“Headache” is the catchiest song of Frank Black’s solo career thanks to the held and layered notes (“Creditttttttt”; “Headacheeeeeee”) and how the “got me down!”‘s nicely punctuate the preceding phrasing. The rest of this album is typical Frank Black chord progressions at a decently fast chug with lyrics that don’t mean anything to anyone not named Frank Black (sample lyric: “Here I am in my bucket today / In the middle”) sung without melody or without the visceral urgency that some melody-less Pixies songs got away with (ie. “Rock Music”). The rhymes in the song titles of “The Hostess with the Mostest” (???) and “Pure Denizen of the Citizens Band” is as much thought as he gives those songs, though he works up a nice riff in the latter’s conclusion, but chooses to do nothing with it except repeat it and throw a useless spoken word bit over top (compare that to the climax of “The Happening”); he throws some horns in “Space Is Gonna Do Me Good” but keeps cutting them off because that’s an easier solution than writing a full melody. Compare “Trompe le monde” (the song that opens the album with the same name) to “Whatever Happened to Pong?” to see just how far he’s fallen in three years: both have the exact same opening guitar line, except “Whatever Happened to Pong?” turns to meaningless drivel immediately after. Pitchfork ranked this ahead of Mezzanine and Only Built 4 Cuban Linx… on their list of top albums of the 1990s.
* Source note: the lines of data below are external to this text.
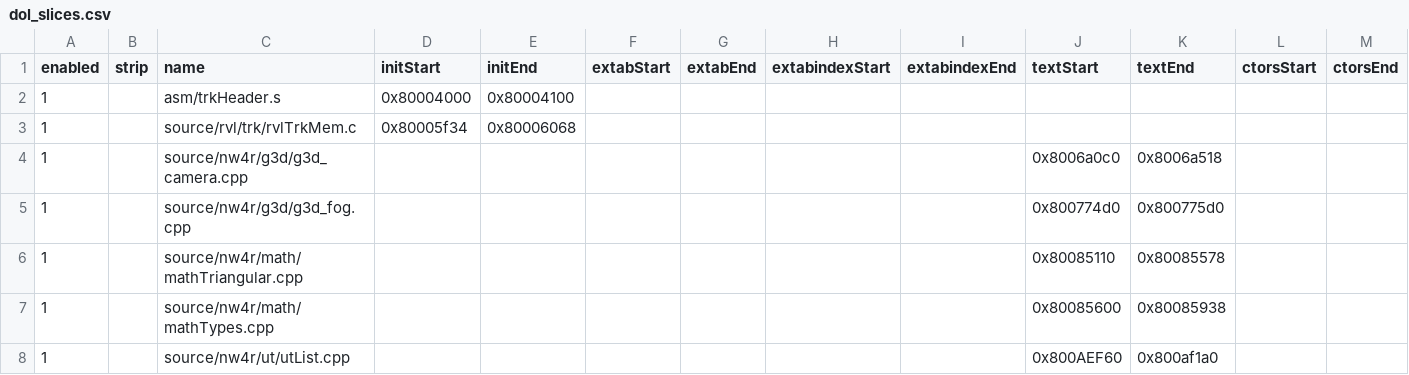
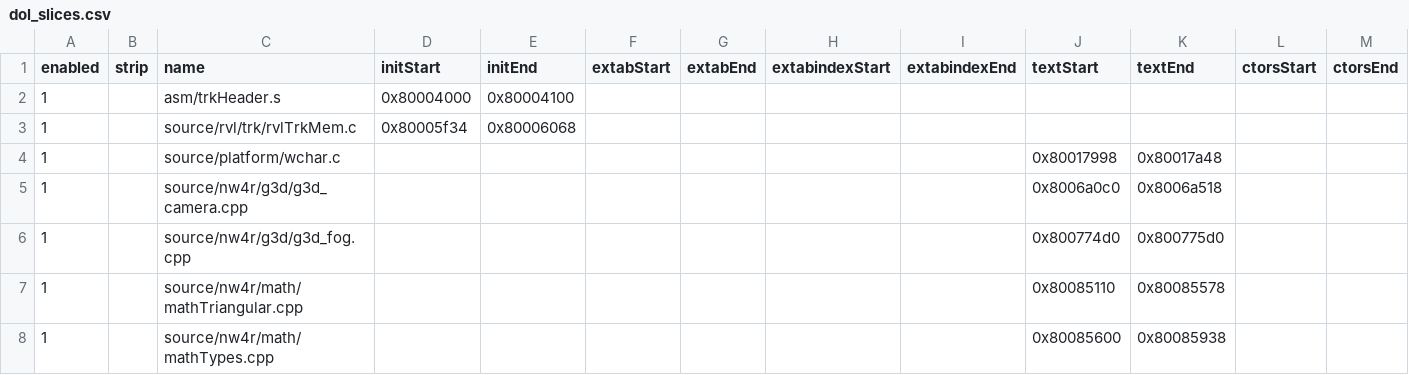
Before and after one commit to riidefi/mkw, a CSV file: pack/dol_slices.csv, drawn as a sheet; only a part is shown; the shorter side is filled out with more unchanged rows; rows hold the shown columns only; the diff names each change by its address in the sheet, - before the commit and + after, or states it on an @@ line.

Commit message:
add wchar.c

```diff
--- a/pack/dol_slices.csv
+++ b/pack/dol_slices.csv
+row 4: 1 |  | source/platform/wchar.c |  |  |  |  |  |  | 0x80017998 | 0x80017a48
```
Also changed, not shown: 4 other files.
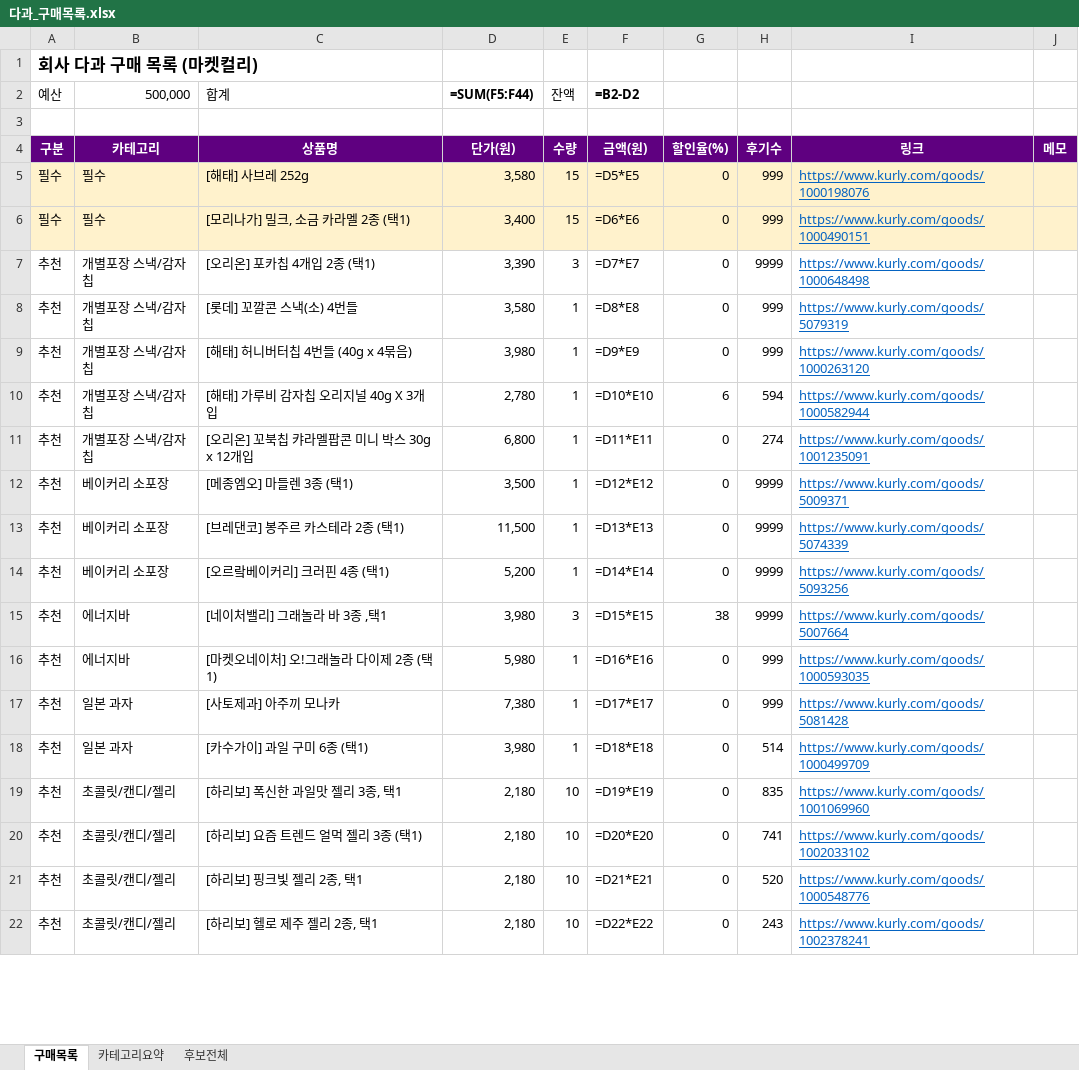
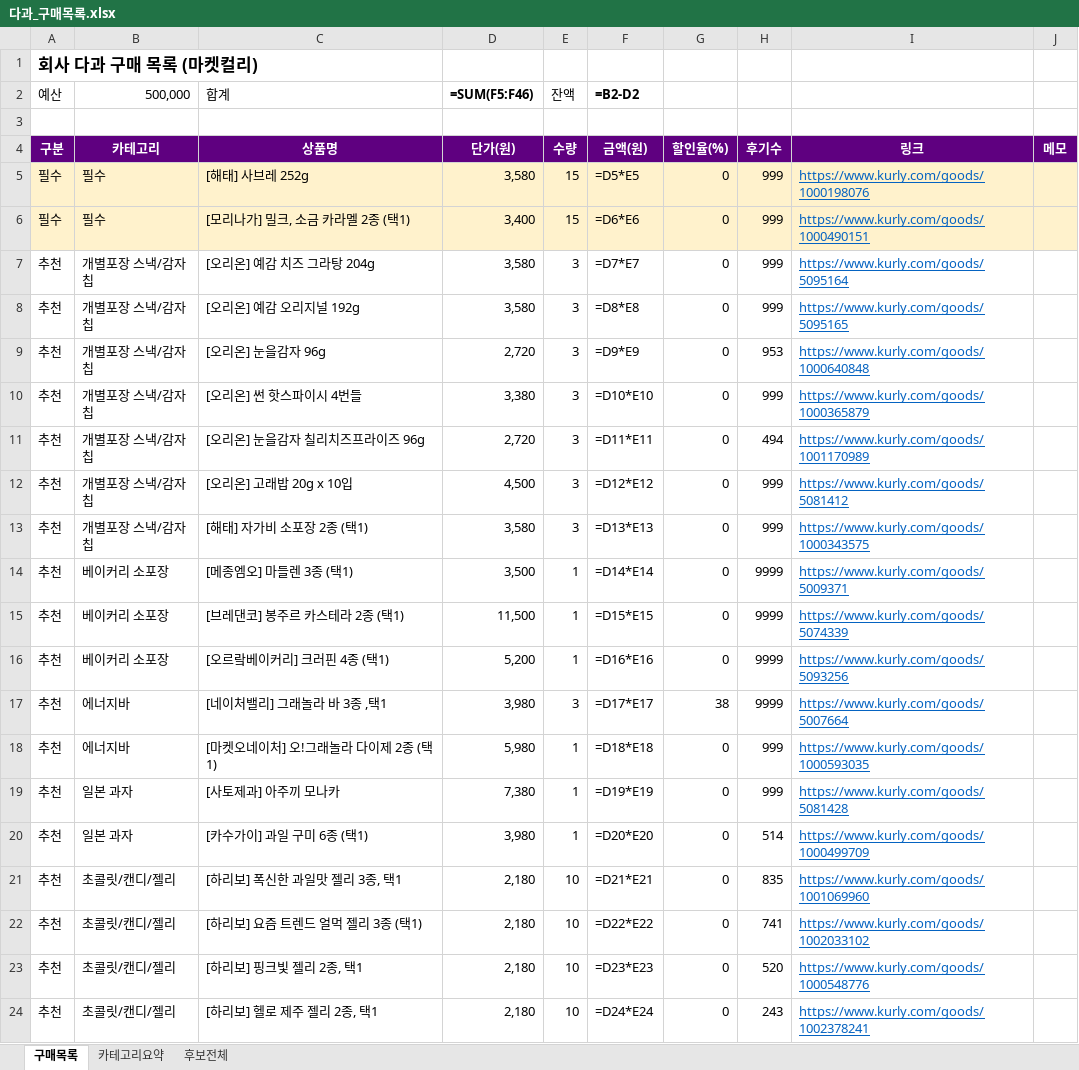
Before and after one commit to yjy9283/Kurly, an Excel workbook: 다과_구매목록.xlsx, sheet 구매목록, drawn as a sheet; only a part is shown; values as stored, in another font and other column widths than the file's, no borders; formulas without a stored value are shown as written; removed rows and columns are numbered as before the commit, all else as after; the diff covers the shown part only; the diff names each change by its address in the sheet, - before the commit and + after, or states it on an @@ line.

```diff
--- a/다과_구매목록.xlsx (sheet 구매목록)
+++ b/다과_구매목록.xlsx (sheet 구매목록)
-D2: =SUM(F5:F44)
+D2: =SUM(F5:F46)
-C7 (합계): [오리온] 포카칩 4개입 2종 (택1)
+C7 (합계): [오리온] 예감 치즈 그라탕 204g
-D7 (=SUM(F5:F46)): 3,390
+D7 (=SUM(F5:F46)): 3,580
-H7: 9999
+H7: 999
-I7: https://www.kurly.com/goods/1000648498
+I7: https://www.kurly.com/goods/5095164
-C8 (합계): [롯데] 꼬깔콘 스낵(소) 4번들
+C8 (합계): [오리온] 예감 오리지널 192g
-E8 (잔액): 1
+E8 (잔액): 3
-I8: https://www.kurly.com/goods/5079319
+I8: https://www.kurly.com/goods/5095165
+row 9: 추천 | 개별포장 스낵/감자칩 | [오리온] 눈을감자 96g | 2,720 | 3 | =D9*E9 | 0 | 953 | https://www.kurly.com/goods/1000640848
-C10 (합계): [해태] 허니버터칩 4번들 (40g x 4묶음)
+C10 (합계): [오리온] 썬 핫스파이시 4번들
-D10 (=SUM(F5:F46)): 3,980
+D10 (=SUM(F5:F46)): 3,380
-E10 (잔액): 1
+E10 (잔액): 3
-F10 (=B2-D2): =D9*E9
+F10 (=B2-D2): =D10*E10
-I10: https://www.kurly.com/goods/1000263120
+I10: https://www.kurly.com/goods/1000365879
-row 10: 추천 | 개별포장 스낵/감자칩 | [해태] 가루비 감자칩 오리지널 40g X 3개입 | 2,780 | 1 | =D10*E10 | 6 | 594 | https://www.kurly.com/goods/1000582944
-C11 (합계): [오리온] 꼬북칩 캬라멜팝콘 미니 박스 30g x 12개입
+C11 (합계): [오리온] 눈을감자 칠리치즈프라이즈 96g
-D11 (=SUM(F5:F46)): 6,800
+D11 (=SUM(F5:F46)): 2,720
-E11 (잔액): 1
+E11 (잔액): 3
-H11: 274
+H11: 494
-I11: https://www.kurly.com/goods/1001235091
+I11: https://www.kurly.com/goods/1001170989
+row 12: 추천 | 개별포장 스낵/감자칩 | [오리온] 고래밥 20g x 10입 | 4,500 | 3 | =D12*E12 | 0 | 999 | https://www.kurly.com/goods/5081412
+row 13: 추천 | 개별포장 스낵/감자칩 | [해태] 자가비 소포장 2종 (택1) | 3,580 | 3 | =D13*E13 | 0 | 999 | https://www.kurly.com/goods/1000343575
-F14 (=B2-D2): =D12*E12
+F14 (=B2-D2): =D14*E14
-F15 (=B2-D2): =D13*E13
+F15 (=B2-D2): =D15*E15
-F16 (=B2-D2): =D14*E14
+F16 (=B2-D2): =D16*E16
-F17 (=B2-D2): =D15*E15
+F17 (=B2-D2): =D17*E17
-F18 (=B2-D2): =D16*E16
+F18 (=B2-D2): =D18*E18
-F19 (=B2-D2): =D17*E17
+F19 (=B2-D2): =D19*E19
-F20 (=B2-D2): =D18*E18
+F20 (=B2-D2): =D20*E20
-F21 (=B2-D2): =D19*E19
+F21 (=B2-D2): =D21*E21
-F22 (=B2-D2): =D20*E20
+F22 (=B2-D2): =D22*E22
-F23 (=B2-D2): =D21*E21
+F23 (=B2-D2): =D23*E23
-F24 (=B2-D2): =D22*E22
+F24 (=B2-D2): =D24*E24
```
Also changed, not shown: 2 added rows, 2 removed rows and 24 edited cells elsewhere in this sheet, sheet 카테고리요약, 3 other files.
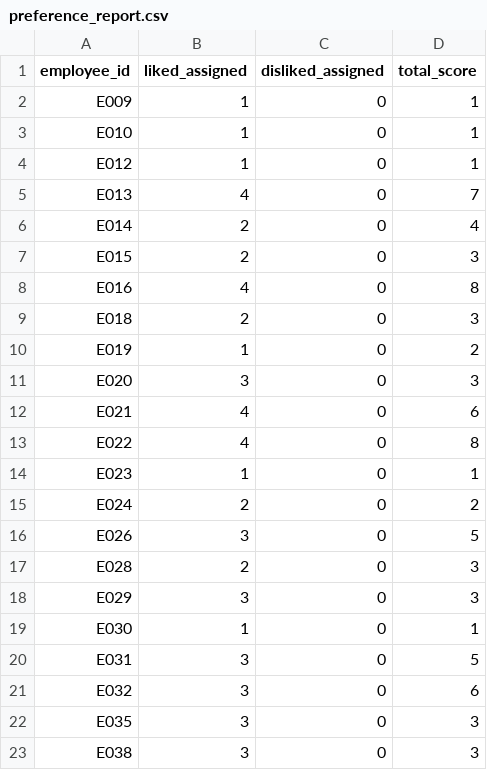
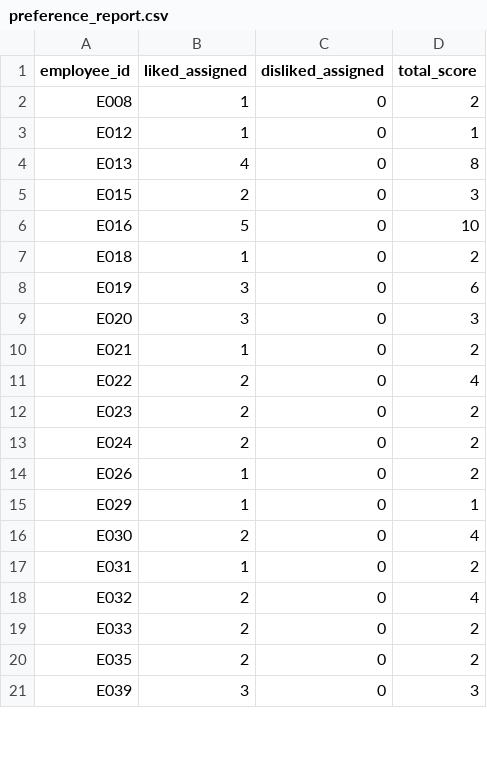
Before and after one commit to michelegrieco358/SchedulingNP, a CSV file: reports/preference_report.csv, drawn as a sheet; only a part is shown; the diff covers the shown part only.

```diff
--- a/reports/preference_report.csv
+++ b/reports/preference_report.csv
@@ -1,23 +1,21 @@
 employee_id,liked_assigned,disliked_assigned,total_score
-E009,1,0,1
-E010,1,0,1
+E008,1,0,2
 E012,1,0,1
-E013,4,0,7
-E014,2,0,4
+E013,4,0,8
 E015,2,0,3
-E016,4,0,8
-E018,2,0,3
-E019,1,0,2
+E016,5,0,10
+E018,1,0,2
+E019,3,0,6
 E020,3,0,3
-E021,4,0,6
-E022,4,0,8
-E023,1,0,1
+E021,1,0,2
+E022,2,0,4
+E023,2,0,2
 E024,2,0,2
-E026,3,0,5
-E028,2,0,3
-E029,3,0,3
-E030,1,0,1
-E031,3,0,5
-E032,3,0,6
-E035,3,0,3
-E038,3,0,3
+E026,1,0,2
+E029,1,0,1
+E030,2,0,4
+E031,1,0,2
+E032,2,0,4
+E033,2,0,2
+E035,2,0,2
+E039,3,0,3
```
Also changed, not shown: 2 removed rows and 8 edited cells elsewhere in this file, reports/objective_breakdown.csv, reports/overtime_report.csv, 4 other files.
To close, I’ll just defer to Robert Christgau: “[T]hough the Pixies had more slash and burn than any art band between Husker Du and Nirvana, Fran sorely needed the musicianship of Joey Santiago and, I like to think, the sweet humanizing gravity of Kim Deal. On his own he’s generated plenty of tune, plenty of ‘tude, yet seemed silly anyway.” Yup. In fact, that’s so on point that I might copy paste that at the end of every review I write for a Frank Black album.